_Work order_
Where in the records does the word "cells" occur? Copy each line in which it does.

_Detected change data_
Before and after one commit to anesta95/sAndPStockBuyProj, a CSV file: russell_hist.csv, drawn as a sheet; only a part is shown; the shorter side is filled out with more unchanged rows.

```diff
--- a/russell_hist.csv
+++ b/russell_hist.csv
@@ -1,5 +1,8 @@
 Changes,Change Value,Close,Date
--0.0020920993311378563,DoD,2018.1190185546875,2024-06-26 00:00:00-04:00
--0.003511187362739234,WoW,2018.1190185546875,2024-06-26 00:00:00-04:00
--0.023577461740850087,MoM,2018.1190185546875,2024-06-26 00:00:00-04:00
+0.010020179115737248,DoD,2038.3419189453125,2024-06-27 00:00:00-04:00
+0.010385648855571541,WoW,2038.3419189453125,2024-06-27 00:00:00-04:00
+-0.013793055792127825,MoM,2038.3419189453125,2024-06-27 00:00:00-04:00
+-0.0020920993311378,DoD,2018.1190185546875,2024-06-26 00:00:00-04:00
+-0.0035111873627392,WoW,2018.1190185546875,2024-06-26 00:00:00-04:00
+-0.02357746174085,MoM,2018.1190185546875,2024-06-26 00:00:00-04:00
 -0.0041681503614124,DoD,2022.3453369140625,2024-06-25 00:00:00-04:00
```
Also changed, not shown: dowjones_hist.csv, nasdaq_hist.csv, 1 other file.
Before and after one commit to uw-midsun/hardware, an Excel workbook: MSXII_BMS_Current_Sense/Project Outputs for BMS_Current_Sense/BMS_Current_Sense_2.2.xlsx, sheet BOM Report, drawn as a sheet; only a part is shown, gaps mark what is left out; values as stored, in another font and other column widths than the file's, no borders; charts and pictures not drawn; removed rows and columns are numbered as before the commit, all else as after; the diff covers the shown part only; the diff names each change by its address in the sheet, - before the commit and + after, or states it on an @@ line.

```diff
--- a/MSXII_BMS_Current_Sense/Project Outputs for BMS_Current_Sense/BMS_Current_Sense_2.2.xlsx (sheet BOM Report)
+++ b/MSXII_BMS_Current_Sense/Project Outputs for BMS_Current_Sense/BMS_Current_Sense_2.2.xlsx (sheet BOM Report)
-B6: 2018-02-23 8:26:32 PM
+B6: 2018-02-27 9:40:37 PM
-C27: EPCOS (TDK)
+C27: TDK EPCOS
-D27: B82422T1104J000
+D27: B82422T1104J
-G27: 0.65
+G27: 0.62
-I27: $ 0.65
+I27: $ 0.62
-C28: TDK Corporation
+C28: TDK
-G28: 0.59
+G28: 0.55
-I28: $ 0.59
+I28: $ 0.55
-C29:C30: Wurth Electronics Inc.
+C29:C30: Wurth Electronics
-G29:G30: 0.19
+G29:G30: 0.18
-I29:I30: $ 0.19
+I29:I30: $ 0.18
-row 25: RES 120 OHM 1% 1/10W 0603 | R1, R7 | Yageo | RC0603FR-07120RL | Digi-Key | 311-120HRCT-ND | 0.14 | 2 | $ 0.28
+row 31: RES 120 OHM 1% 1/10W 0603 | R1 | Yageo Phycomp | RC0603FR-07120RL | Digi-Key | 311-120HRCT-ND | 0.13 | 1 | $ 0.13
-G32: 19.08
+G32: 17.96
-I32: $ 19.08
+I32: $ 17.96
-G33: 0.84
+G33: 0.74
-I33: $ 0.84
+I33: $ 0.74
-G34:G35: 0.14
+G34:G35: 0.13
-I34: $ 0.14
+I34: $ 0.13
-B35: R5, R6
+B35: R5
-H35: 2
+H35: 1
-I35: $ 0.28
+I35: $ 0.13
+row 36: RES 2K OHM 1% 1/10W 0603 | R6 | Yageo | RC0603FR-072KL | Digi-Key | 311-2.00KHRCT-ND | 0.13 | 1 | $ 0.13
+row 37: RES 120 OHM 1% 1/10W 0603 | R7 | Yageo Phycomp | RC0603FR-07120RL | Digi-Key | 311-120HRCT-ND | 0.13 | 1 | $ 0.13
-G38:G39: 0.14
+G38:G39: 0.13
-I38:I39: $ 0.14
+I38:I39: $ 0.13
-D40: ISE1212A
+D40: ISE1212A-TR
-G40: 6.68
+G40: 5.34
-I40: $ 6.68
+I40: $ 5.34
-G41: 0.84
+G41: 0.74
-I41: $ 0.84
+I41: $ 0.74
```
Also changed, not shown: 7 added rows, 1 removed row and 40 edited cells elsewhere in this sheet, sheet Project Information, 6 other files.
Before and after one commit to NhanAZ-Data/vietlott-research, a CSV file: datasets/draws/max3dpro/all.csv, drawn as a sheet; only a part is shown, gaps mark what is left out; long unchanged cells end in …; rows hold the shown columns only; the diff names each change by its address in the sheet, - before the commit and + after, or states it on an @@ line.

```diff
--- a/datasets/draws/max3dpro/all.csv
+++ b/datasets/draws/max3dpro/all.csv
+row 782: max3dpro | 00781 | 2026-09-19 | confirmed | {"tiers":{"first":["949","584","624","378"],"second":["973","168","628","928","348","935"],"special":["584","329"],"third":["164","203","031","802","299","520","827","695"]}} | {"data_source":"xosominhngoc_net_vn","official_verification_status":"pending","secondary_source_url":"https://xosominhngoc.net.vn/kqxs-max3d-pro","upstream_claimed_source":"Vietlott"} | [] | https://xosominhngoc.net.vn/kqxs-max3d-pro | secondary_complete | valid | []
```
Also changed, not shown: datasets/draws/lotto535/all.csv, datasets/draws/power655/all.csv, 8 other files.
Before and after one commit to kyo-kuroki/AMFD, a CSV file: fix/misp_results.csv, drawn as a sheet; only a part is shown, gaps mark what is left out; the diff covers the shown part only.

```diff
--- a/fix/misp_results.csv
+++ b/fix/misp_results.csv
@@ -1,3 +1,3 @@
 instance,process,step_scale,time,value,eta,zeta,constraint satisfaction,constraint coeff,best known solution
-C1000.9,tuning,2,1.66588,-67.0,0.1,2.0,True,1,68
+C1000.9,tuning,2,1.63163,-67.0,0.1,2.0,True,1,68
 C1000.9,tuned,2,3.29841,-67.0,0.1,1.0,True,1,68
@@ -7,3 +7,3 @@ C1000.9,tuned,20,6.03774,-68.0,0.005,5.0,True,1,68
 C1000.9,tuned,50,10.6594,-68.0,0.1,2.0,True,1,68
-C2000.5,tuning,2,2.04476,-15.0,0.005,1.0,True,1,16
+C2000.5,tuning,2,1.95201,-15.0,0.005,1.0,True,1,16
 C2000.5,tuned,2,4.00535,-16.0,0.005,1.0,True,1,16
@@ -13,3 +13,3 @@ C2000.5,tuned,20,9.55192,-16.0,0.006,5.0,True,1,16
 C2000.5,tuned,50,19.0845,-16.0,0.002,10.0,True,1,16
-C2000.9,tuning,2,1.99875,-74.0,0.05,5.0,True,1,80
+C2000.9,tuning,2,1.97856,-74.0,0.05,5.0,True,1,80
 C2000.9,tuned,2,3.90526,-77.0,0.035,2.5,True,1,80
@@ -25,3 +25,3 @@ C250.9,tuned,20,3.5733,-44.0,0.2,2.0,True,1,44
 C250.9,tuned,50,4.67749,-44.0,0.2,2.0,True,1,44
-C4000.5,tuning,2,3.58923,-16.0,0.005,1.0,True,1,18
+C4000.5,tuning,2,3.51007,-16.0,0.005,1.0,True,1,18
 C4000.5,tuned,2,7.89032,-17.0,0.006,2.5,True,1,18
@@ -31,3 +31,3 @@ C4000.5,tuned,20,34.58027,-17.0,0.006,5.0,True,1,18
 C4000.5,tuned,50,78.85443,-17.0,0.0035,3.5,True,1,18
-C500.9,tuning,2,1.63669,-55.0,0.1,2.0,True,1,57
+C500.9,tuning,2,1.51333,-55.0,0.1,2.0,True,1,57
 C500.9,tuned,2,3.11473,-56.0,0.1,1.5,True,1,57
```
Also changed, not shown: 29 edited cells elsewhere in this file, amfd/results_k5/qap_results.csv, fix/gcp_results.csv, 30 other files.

_Answer to this problem_
Also changed, not shown: 7 added rows, 1 removed row and 40 edited cells elsewhere in this sheet, sheet Project Information, 6 other files.
Before and after one commit to NhanAZ-Data/vietlott-research, a CSV file: datasets/draws/max3dpro/all.csv, drawn as a sheet; only a part is shown, gaps mark what is left out; long unchanged cells end in …; rows hold the shown columns only; the diff names each change by its address in the sheet, - before the commit and + after, or states it on an @@ line.
Also changed, not shown: 29 edited cells elsewhere in this file, amfd/results_k5/qap_results.csv, fix/gcp_results.csv, 30 other files.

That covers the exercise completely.